WASHINGTON, D.C. – The Senate Surface Transportation Subcommittee will hold a hearing on economics, service and capacity issues in the freight railroad industry at 10 a.m. on Wednesday, June 21, in the Dirksen Senate Office Building, room 562, according to U.S. Senator Trent Lott, R-Mississippi, subcommittee chairman, who is convening the hearing at the request of U.S. Senator Conrad Burns, R-Montana.
Witnesses will include railroad and shipping representatives, the Surface Transportation Board (STB) and the General Accountability Office (GAO), Senator Lott said. He said that GAO will present preliminary findings from its study on recent rate changes in the freight rail industry, whether those changes suggest the need for alternatives to the current framework for regulating freight railroad rates and how projected future demand for freight rail compares with projected future capacity.

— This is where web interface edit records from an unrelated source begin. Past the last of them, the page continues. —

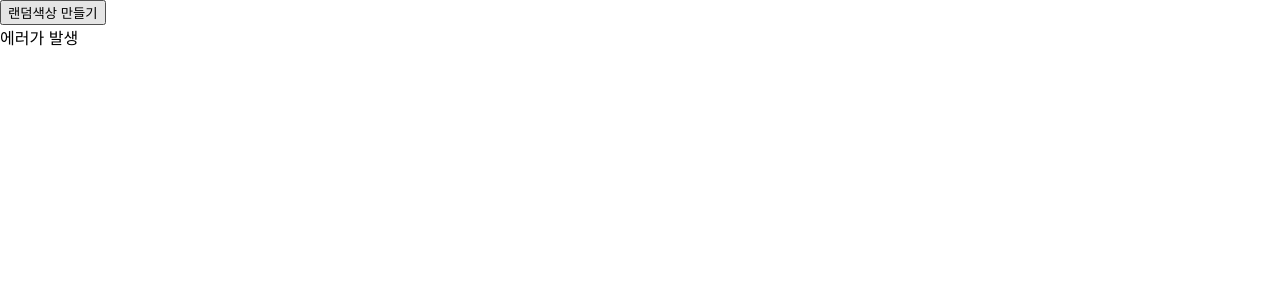
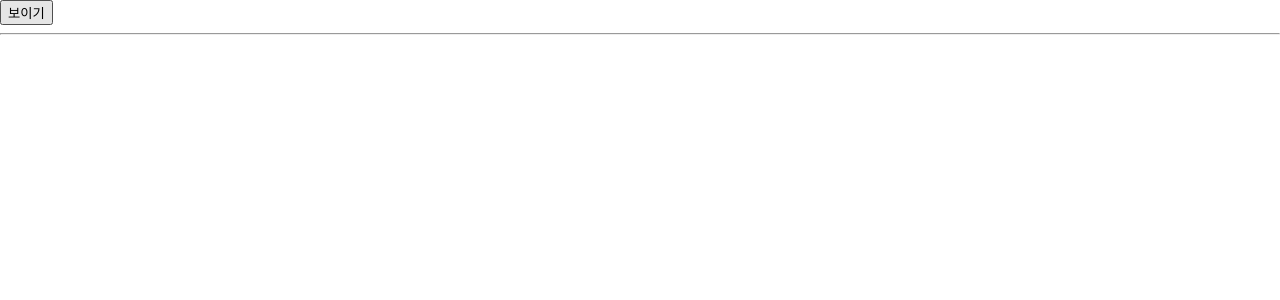
Before and after one commit to Choisiz/react-tec, a React (Create React App) app: page / in a window 1280 px wide. Shown: the top 300 px of the page. Built offline with nearby package versions, Linux system fonts and the light colour scheme.

Commit message:
8-useState,useEffect

```diff
--- a/src/App.js
+++ b/src/App.js
@@ -1,30 +1,18 @@
-import React, { Component } from "react";
-import ErrorCatch from "./ErrorCatch";
-import LifeCycle from "./LifeCycle";
+import React, { useState } from "react";
+import Counter from "./HooksTutorial/Counter";
 
-function getRandomColor() {
-  return "#" + Math.floor(Math.random() * 16777215).toString(16);
-}
-class App extends Component {
-  state = {
-    color: "#00000",
+const App = () => {
+  const [vsisit, setVisit] = useState(false);
+  const btnOnClick = () => {
+    setVisit(!vsisit);
   };
-  handleClick = () => {
-    this.setState({
-      color: getRandomColor(),
-    });
-    console.log(this.state.color);
-  };
-  render() {
-    return (
-      <div>
-        <button onClick={this.handleClick}>랜덤색상 만들기</button>
-        <ErrorCatch>
-          <LifeCycle color={this.state.color} />
-        </ErrorCatch>
-      </div>
-    );
-  }
-}
+  return (
+    <div>
+      <button onClick={btnOnClick}>{vsisit ? "숨기기" : "보이기"}</button>
+      <hr />
+      {vsisit && <Counter />}
+    </div>
+  );
+};
 
 export default App;
--- /dev/null
+++ b/src/HooksTutorial/Counter.js
@@ -0,0 +1,32 @@
+import React, { useState, useEffect } from "react";
+
+const Counter = () => {
+  const [name, setName] = useState("");
+  const [id, setId] = useState("");
+  useEffect(() => {
+    console.log("랜더링");
+    return () => {
+      console.log("리턴");
+    };
+  }, [name]);
+  const onChangeName = (e) => {
+    setName(e.target.value);
+  };
+  const onChangeId = (e) => {
+    setId(e.target.value);
+  };
+  return (
+    <div>
+      <div>
+        <input value={name} onChange={onChangeName} />
+        <input value={id} onChange={onChangeId} />
+      </div>
+      <div>
+        <div>이름:{name}</div>
+        <div>닉네임:{id}</div>
+      </div>
+    </div>
+  );
+};
+
+export default Counter;
```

Senators Lott and Burns, joined by six other Subcommittee Senators, last year asked GAO to investigate and report on the performance of the current regulatory structure in striking the appropriate balance between the interests of railroads, shippers and the need for an adequate national transportation system to support the nation’s economy. Senator Lott stressed his hope that the GAO report will help the Subcommittee promote the balance between ensuring fair and high quality service to shippers and a safe and productive rail system as the panel considers the reauthorization of the STB.
Senator Burns is a leading advocate on rail issues and bringing competition to areas dominated by a single railroad. In April 2005, Senator Burns introduced S. 919, the Railroad Competition Act, not the subject of the June 21 hearing, but a comprehensive proposal that would restrict the major railroads from precluding competition from short-line railroads and reforming the STB to provide a workable forum for dispute resolution. Senator Burns has complained that Montana businesses and consumers battle monopoly power on a regular basis, because the state is served by only one railroad, Burlington Northern-Santa Fe.
“Right now our small businesses and energy customers are being taken advantage of by the railroads, simply because they can,” said Senator Burns. “I have introduced a bill that will limit these monopolistic abuses which restrict competition and improve dispute resolution. I was not sent here to oversee a monopoly.”
A full witness list for the June 21 hearing will be announced at a later date.